Broadway will also be widen with the most significant work being done at the bottom of the first steep pitch on Upper Broadway where the old half pipe emerges and Lynx on skier's right begins. This section of Broadway is locally know as the chute. The whole tree triangle that is now bordered by Broadway, Lynx, and Last Chance will be removed. I'm sure the idea here is to eliminate the narrow chute and make the trail easier for the low intermediate/novice to negotiate.
Dream Highway, Hegan's Cut, Laurel Run and Snow Bowl will not see any improvements.
The snowmaking ponds near Midway Cabin and the two smaller of the 3 ponds at the top of the mountain will be expanded.
The quad installed by the previous concessionaire will not be put into operation. The chair is no longer working thanks to copper thieves. This chair is owned by Seven Springs and is not eligible for state funding for repairs.
Laurel Mountain was originally designed by skiing legend Hannes Schneider. Laurel's founder, financier Richard King Mellon, contacted Harvey Gibson of New York's Manufacturers Trust Company and owner of Cranmore Mountain Resort in North Conway, NH for help in designing a ski area. Gibson had just secured the release of Schneider from Nazi arrest the year before. Hannes was a renowned ski instructor and developed the Arlberg Method which is recognized as the forerunner of modern alpine ski technique.
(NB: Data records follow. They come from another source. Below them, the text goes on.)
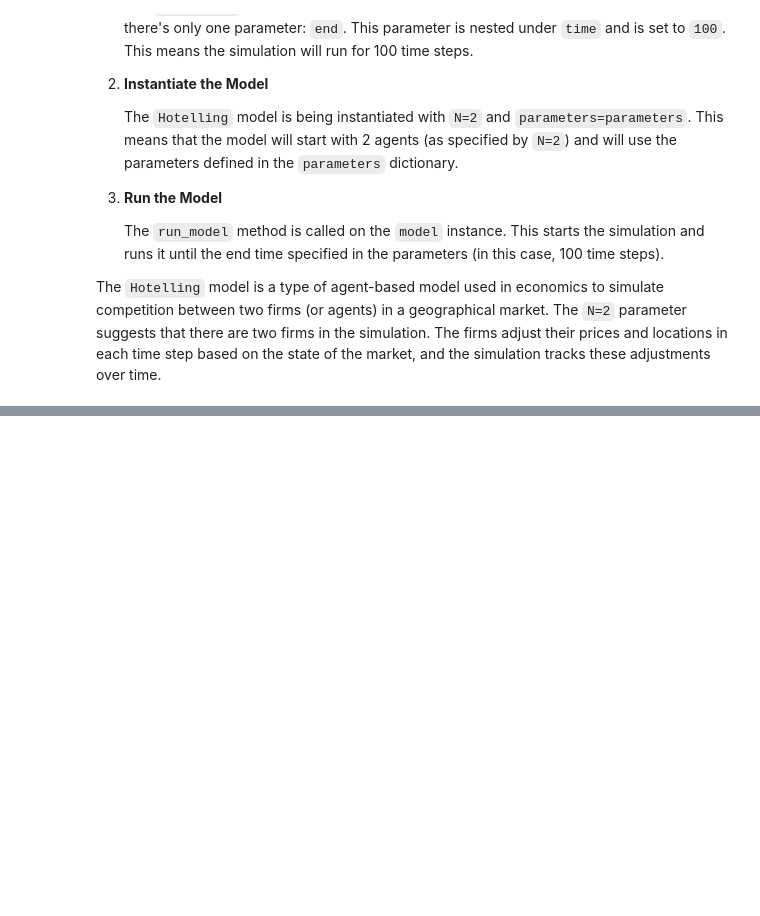
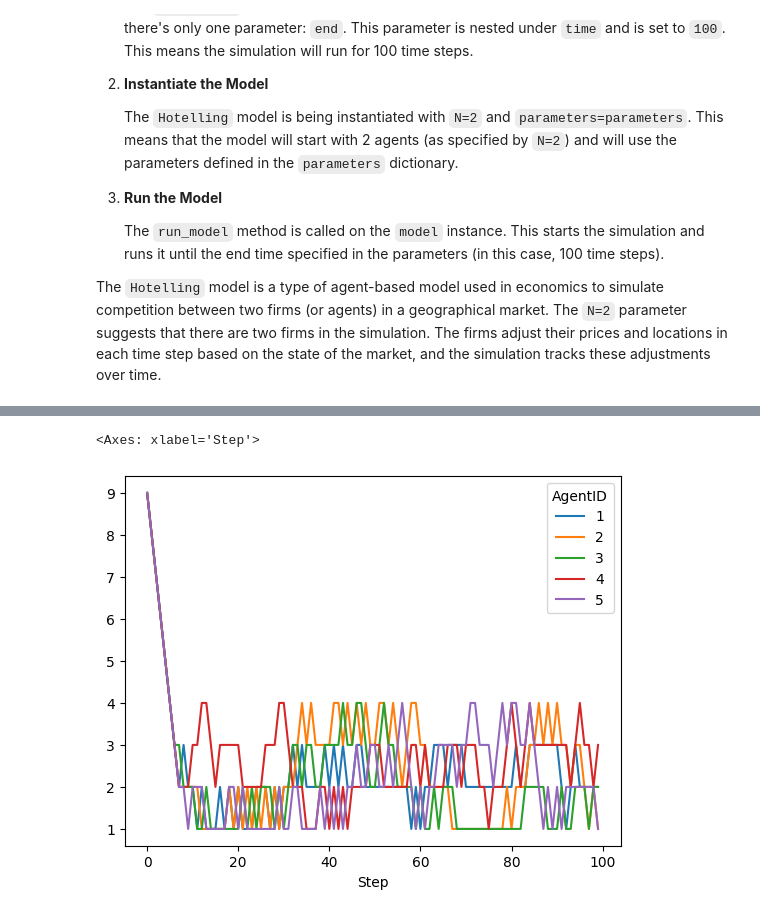
Before and after one commit to SongshGeoLab/ABSESpy, a Jupyter notebook: docs/tutorial/beginner/hotelling_tutorial.ipynb, the cells around one changed output, grey strips where cells are left out. Saved outputs shown, nothing was run; the diff lists cells and outputs as text; code cells hidden in the pictures; blank space fills up the shorter version.

```diff
--- a/docs/tutorial/beginner/hotelling_tutorial.ipynb
+++ b/docs/tutorial/beginner/hotelling_tutorial.ipynb
@@ -431,0 +471,10 @@ model.run_model()
+# %%
+parameters = {
+    "time": {
+        "end": 100,
+    }
+}
+
+model = Hotelling(N=5, parameters=parameters)
+
+model.run_model()
@@ -431,0 +483,7 @@ model.run_model()
+# %%
+results = model.datacollector.get_agent_vars_dataframe()
+
+results.unstack(level=1).Price.plot()
+# %% [output]
+<Axes: xlabel='Step'>
+[figure, added]
```
Also changed, not shown: parts of 12 cells of this notebook, 3 other files.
Beginning in the 1930s alpine skiing in the US was heavily influenced by Austrian ski instructors trained by Schneider. Hannes was arrested by the Nazis because of his opposition to the annexation of Austria. Gibson sent Schneider to Ligonier and in the winter of 1939 the plan for Laurel Mountain Slopes was begun.
Laurel was a noted destination during the 40's and 50's and was served by ski trains from the Pittsburgh and Cleveland area. Laurel's ski conditions were often reported in the New York Times along with other larger Eastern resorts. Laurel was the first Pennsylvania ski resort to install commercially successful snowmaking and the first to use snow grooming machines. The resort enjoyed its heyday under the direction of 10th Mountain vet Ralph "Doc" DesRoches during the 1950s. Doc became the CEO of the trade association Ski Industries of America and was key to that organization's success. DesRoches was also instrumental in funding the US Ski Team which went on to win the first Olympic Alpine skiing medals for The US Men's team.
Laurel remains much as it was in Doc's day. There is no private lodging on the mountain, only the ski lodges and maintenance buildings. Midway Cabin, Laurel's first lodge built in 1940, still stands and is located on Lower Broadway, the first trail cut by Schneider. The main lodge, Laurel Lodge, sits at the summit commanding panoramic views of the Ligonier Valley. The trails are classic old school hugging the contours of the mountain offering the skier the experience of skiing through the forest. Lower Wildcat, named for the tributary of Rolling Rock Creek at the bottom of the trail, was cut before World War 2. It is the steepest trail on the Laurel Ridge also the home ridge of Seven Springs and Hidden Valley.